:: The problem ::
What you return has to match the listing below line for line.

━━ Available data

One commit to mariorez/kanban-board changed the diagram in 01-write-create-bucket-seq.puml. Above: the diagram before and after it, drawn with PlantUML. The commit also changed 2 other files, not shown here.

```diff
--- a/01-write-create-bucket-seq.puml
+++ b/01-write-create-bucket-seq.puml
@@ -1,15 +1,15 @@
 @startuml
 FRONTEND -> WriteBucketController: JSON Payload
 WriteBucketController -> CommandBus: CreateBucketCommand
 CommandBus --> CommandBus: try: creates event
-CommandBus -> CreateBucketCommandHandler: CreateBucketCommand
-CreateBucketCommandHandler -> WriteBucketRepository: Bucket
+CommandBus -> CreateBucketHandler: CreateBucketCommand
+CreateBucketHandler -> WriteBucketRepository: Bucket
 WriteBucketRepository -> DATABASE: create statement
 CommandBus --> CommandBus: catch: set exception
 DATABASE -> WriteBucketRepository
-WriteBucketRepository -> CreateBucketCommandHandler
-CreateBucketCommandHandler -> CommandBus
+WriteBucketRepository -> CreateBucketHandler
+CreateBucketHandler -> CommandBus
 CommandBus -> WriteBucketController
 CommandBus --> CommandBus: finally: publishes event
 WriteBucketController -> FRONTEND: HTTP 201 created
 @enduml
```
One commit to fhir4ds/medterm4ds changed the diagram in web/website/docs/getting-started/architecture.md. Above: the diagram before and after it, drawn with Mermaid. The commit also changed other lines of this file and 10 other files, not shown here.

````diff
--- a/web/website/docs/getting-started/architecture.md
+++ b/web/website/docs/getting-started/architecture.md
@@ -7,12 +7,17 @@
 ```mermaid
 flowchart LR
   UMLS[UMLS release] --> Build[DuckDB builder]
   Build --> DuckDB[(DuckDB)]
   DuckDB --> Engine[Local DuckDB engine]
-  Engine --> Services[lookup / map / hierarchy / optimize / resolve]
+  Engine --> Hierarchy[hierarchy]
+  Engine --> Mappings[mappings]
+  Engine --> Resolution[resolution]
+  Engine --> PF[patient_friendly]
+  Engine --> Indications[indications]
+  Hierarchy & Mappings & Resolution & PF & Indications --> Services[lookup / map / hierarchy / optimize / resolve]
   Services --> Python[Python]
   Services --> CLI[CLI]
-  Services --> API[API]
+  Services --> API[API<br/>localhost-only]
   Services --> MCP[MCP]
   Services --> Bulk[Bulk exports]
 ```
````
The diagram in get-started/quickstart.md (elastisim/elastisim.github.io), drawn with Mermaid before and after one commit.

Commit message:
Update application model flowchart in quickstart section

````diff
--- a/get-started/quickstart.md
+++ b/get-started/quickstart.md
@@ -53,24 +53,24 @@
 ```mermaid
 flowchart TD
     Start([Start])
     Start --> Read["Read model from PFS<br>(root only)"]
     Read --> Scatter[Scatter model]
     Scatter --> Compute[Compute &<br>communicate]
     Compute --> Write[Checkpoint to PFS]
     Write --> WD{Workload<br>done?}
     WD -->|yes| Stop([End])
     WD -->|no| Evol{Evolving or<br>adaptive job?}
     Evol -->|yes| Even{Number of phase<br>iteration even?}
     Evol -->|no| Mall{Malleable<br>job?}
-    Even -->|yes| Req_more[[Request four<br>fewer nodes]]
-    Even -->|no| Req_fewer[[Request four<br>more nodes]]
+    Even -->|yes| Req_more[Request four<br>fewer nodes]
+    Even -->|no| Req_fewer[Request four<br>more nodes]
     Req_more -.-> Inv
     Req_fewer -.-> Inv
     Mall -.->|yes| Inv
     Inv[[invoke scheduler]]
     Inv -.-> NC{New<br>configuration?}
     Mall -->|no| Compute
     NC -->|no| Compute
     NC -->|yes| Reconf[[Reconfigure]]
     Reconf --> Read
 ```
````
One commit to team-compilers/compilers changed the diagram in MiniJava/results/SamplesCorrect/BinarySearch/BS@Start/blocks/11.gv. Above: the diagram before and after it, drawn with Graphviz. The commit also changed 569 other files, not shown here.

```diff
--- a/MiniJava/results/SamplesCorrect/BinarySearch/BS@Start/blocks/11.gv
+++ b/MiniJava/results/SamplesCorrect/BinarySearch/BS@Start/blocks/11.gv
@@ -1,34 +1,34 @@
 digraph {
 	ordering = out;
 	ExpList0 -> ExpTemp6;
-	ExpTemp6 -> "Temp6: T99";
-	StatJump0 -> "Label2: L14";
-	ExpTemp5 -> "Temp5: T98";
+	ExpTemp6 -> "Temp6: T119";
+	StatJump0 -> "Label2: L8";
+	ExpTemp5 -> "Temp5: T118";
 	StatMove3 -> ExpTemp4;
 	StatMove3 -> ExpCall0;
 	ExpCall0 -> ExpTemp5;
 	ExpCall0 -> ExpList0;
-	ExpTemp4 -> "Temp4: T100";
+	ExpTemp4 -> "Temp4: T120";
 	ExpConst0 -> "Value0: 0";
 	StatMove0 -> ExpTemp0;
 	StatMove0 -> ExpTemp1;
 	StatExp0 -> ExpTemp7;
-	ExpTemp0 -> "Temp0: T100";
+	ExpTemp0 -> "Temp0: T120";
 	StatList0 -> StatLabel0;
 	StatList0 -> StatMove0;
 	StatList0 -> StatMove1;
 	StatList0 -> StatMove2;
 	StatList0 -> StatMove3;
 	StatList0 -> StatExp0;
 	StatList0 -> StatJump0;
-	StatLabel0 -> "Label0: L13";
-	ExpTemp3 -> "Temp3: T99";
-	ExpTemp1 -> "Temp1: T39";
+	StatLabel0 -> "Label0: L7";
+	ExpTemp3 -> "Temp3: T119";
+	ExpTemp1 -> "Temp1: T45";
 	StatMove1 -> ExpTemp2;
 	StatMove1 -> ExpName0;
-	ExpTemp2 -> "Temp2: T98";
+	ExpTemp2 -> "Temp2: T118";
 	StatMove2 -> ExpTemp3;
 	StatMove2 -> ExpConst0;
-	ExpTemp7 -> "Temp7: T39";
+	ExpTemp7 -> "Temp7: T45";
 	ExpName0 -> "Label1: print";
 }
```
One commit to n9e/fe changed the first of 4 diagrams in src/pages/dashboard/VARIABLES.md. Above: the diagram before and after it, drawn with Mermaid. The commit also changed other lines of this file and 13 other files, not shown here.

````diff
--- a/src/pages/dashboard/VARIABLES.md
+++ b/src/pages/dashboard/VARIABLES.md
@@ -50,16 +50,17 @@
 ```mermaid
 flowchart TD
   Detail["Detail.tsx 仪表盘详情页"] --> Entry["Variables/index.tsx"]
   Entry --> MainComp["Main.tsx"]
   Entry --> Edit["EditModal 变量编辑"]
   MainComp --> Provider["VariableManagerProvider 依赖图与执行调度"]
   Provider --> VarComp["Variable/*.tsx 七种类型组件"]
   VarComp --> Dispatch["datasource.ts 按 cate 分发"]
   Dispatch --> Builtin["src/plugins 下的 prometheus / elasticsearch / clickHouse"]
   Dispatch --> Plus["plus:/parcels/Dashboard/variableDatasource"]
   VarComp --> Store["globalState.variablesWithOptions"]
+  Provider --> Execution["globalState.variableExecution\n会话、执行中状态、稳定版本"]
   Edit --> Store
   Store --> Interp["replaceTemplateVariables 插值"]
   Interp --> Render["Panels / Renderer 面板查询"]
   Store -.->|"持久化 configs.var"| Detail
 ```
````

━━━━

:: Response to the task ::
One commit to mariorez/kanban-board changed the diagram in 01-write-create-bucket-seq.puml. Above: the diagram before and after it, drawn with PlantUML. The commit also changed 2 other files, not shown here.

```diff
--- a/01-write-create-bucket-seq.puml
+++ b/01-write-create-bucket-seq.puml
@@ -1,15 +1,15 @@
 @startuml
 FRONTEND -> WriteBucketController: JSON Payload
 WriteBucketController -> CommandBus: CreateBucketCommand
 CommandBus --> CommandBus: try: creates event
-CommandBus -> CreateBucketCommandHandler: CreateBucketCommand
-CreateBucketCommandHandler -> WriteBucketRepository: Bucket
+CommandBus -> CreateBucketHandler: CreateBucketCommand
+CreateBucketHandler -> WriteBucketRepository: Bucket
 WriteBucketRepository -> DATABASE: create statement
 CommandBus --> CommandBus: catch: set exception
 DATABASE -> WriteBucketRepository
-WriteBucketRepository -> CreateBucketCommandHandler
-CreateBucketCommandHandler -> CommandBus
+WriteBucketRepository -> CreateBucketHandler
+CreateBucketHandler -> CommandBus
 CommandBus -> WriteBucketController
 CommandBus --> CommandBus: finally: publishes event
 WriteBucketController -> FRONTEND: HTTP 201 created
 @enduml
```
One commit to fhir4ds/medterm4ds changed the diagram in web/website/docs/getting-started/architecture.md. Above: the diagram before and after it, drawn with Mermaid. The commit also changed other lines of this file and 10 other files, not shown here.

````diff
--- a/web/website/docs/getting-started/architecture.md
+++ b/web/website/docs/getting-started/architecture.md
@@ -7,12 +7,17 @@
 ```mermaid
 flowchart LR
   UMLS[UMLS release] --> Build[DuckDB builder]
   Build --> DuckDB[(DuckDB)]
   DuckDB --> Engine[Local DuckDB engine]
-  Engine --> Services[lookup / map / hierarchy / optimize / resolve]
+  Engine --> Hierarchy[hierarchy]
+  Engine --> Mappings[mappings]
+  Engine --> Resolution[resolution]
+  Engine --> PF[patient_friendly]
+  Engine --> Indications[indications]
+  Hierarchy & Mappings & Resolution & PF & Indications --> Services[lookup / map / hierarchy / optimize / resolve]
   Services --> Python[Python]
   Services --> CLI[CLI]
-  Services --> API[API]
+  Services --> API[API<br/>localhost-only]
   Services --> MCP[MCP]
   Services --> Bulk[Bulk exports]
 ```
````
The diagram in get-started/quickstart.md (elastisim/elastisim.github.io), drawn with Mermaid before and after one commit.

Commit message:
Update application model flowchart in quickstart section

````diff
--- a/get-started/quickstart.md
+++ b/get-started/quickstart.md
@@ -53,24 +53,24 @@
 ```mermaid
 flowchart TD
     Start([Start])
     Start --> Read["Read model from PFS<br>(root only)"]
     Read --> Scatter[Scatter model]
     Scatter --> Compute[Compute &<br>communicate]
     Compute --> Write[Checkpoint to PFS]
     Write --> WD{Workload<br>done?}
     WD -->|yes| Stop([End])
     WD -->|no| Evol{Evolving or<br>adaptive job?}
     Evol -->|yes| Even{Number of phase<br>iteration even?}
     Evol -->|no| Mall{Malleable<br>job?}
-    Even -->|yes| Req_more[[Request four<br>fewer nodes]]
-    Even -->|no| Req_fewer[[Request four<br>more nodes]]
+    Even -->|yes| Req_more[Request four<br>fewer nodes]
+    Even -->|no| Req_fewer[Request four<br>more nodes]
     Req_more -.-> Inv
     Req_fewer -.-> Inv
     Mall -.->|yes| Inv
     Inv[[invoke scheduler]]
     Inv -.-> NC{New<br>configuration?}
     Mall -->|no| Compute
     NC -->|no| Compute
     NC -->|yes| Reconf[[Reconfigure]]
     Reconf --> Read
 ```
````
One commit to team-compilers/compilers changed the diagram in MiniJava/results/SamplesCorrect/BinarySearch/BS@Start/blocks/11.gv. Above: the diagram before and after it, drawn with Graphviz. The commit also changed 569 other files, not shown here.

```diff
--- a/MiniJava/results/SamplesCorrect/BinarySearch/BS@Start/blocks/11.gv
+++ b/MiniJava/results/SamplesCorrect/BinarySearch/BS@Start/blocks/11.gv
@@ -1,34 +1,34 @@
 digraph {
 	ordering = out;
 	ExpList0 -> ExpTemp6;
-	ExpTemp6 -> "Temp6: T99";
-	StatJump0 -> "Label2: L14";
-	ExpTemp5 -> "Temp5: T98";
+	ExpTemp6 -> "Temp6: T119";
+	StatJump0 -> "Label2: L8";
+	ExpTemp5 -> "Temp5: T118";
 	StatMove3 -> ExpTemp4;
 	StatMove3 -> ExpCall0;
 	ExpCall0 -> ExpTemp5;
 	ExpCall0 -> ExpList0;
-	ExpTemp4 -> "Temp4: T100";
+	ExpTemp4 -> "Temp4: T120";
 	ExpConst0 -> "Value0: 0";
 	StatMove0 -> ExpTemp0;
 	StatMove0 -> ExpTemp1;
 	StatExp0 -> ExpTemp7;
-	ExpTemp0 -> "Temp0: T100";
+	ExpTemp0 -> "Temp0: T120";
 	StatList0 -> StatLabel0;
 	StatList0 -> StatMove0;
 	StatList0 -> StatMove1;
 	StatList0 -> StatMove2;
 	StatList0 -> StatMove3;
 	StatList0 -> StatExp0;
 	StatList0 -> StatJump0;
-	StatLabel0 -> "Label0: L13";
-	ExpTemp3 -> "Temp3: T99";
-	ExpTemp1 -> "Temp1: T39";
+	StatLabel0 -> "Label0: L7";
+	ExpTemp3 -> "Temp3: T119";
+	ExpTemp1 -> "Temp1: T45";
 	StatMove1 -> ExpTemp2;
 	StatMove1 -> ExpName0;
-	ExpTemp2 -> "Temp2: T98";
+	ExpTemp2 -> "Temp2: T118";
 	StatMove2 -> ExpTemp3;
 	StatMove2 -> ExpConst0;
-	ExpTemp7 -> "Temp7: T39";
+	ExpTemp7 -> "Temp7: T45";
 	ExpName0 -> "Label1: print";
 }
```
One commit to n9e/fe changed the first of 4 diagrams in src/pages/dashboard/VARIABLES.md. Above: the diagram before and after it, drawn with Mermaid. The commit also changed other lines of this file and 13 other files, not shown here.

````diff
--- a/src/pages/dashboard/VARIABLES.md
+++ b/src/pages/dashboard/VARIABLES.md
@@ -50,16 +50,17 @@
 ```mermaid
 flowchart TD
   Detail["Detail.tsx 仪表盘详情页"] --> Entry["Variables/index.tsx"]
   Entry --> MainComp["Main.tsx"]
   Entry --> Edit["EditModal 变量编辑"]
   MainComp --> Provider["VariableManagerProvider 依赖图与执行调度"]
   Provider --> VarComp["Variable/*.tsx 七种类型组件"]
   VarComp --> Dispatch["datasource.ts 按 cate 分发"]
   Dispatch --> Builtin["src/plugins 下的 prometheus / elasticsearch / clickHouse"]
   Dispatch --> Plus["plus:/parcels/Dashboard/variableDatasource"]
   VarComp --> Store["globalState.variablesWithOptions"]
+  Provider --> Execution["globalState.variableExecution\n会话、执行中状态、稳定版本"]
   Edit --> Store
   Store --> Interp["replaceTemplateVariables 插值"]
   Interp --> Render["Panels / Renderer 面板查询"]
   Store -.->|"持久化 configs.var"| Detail
 ```
````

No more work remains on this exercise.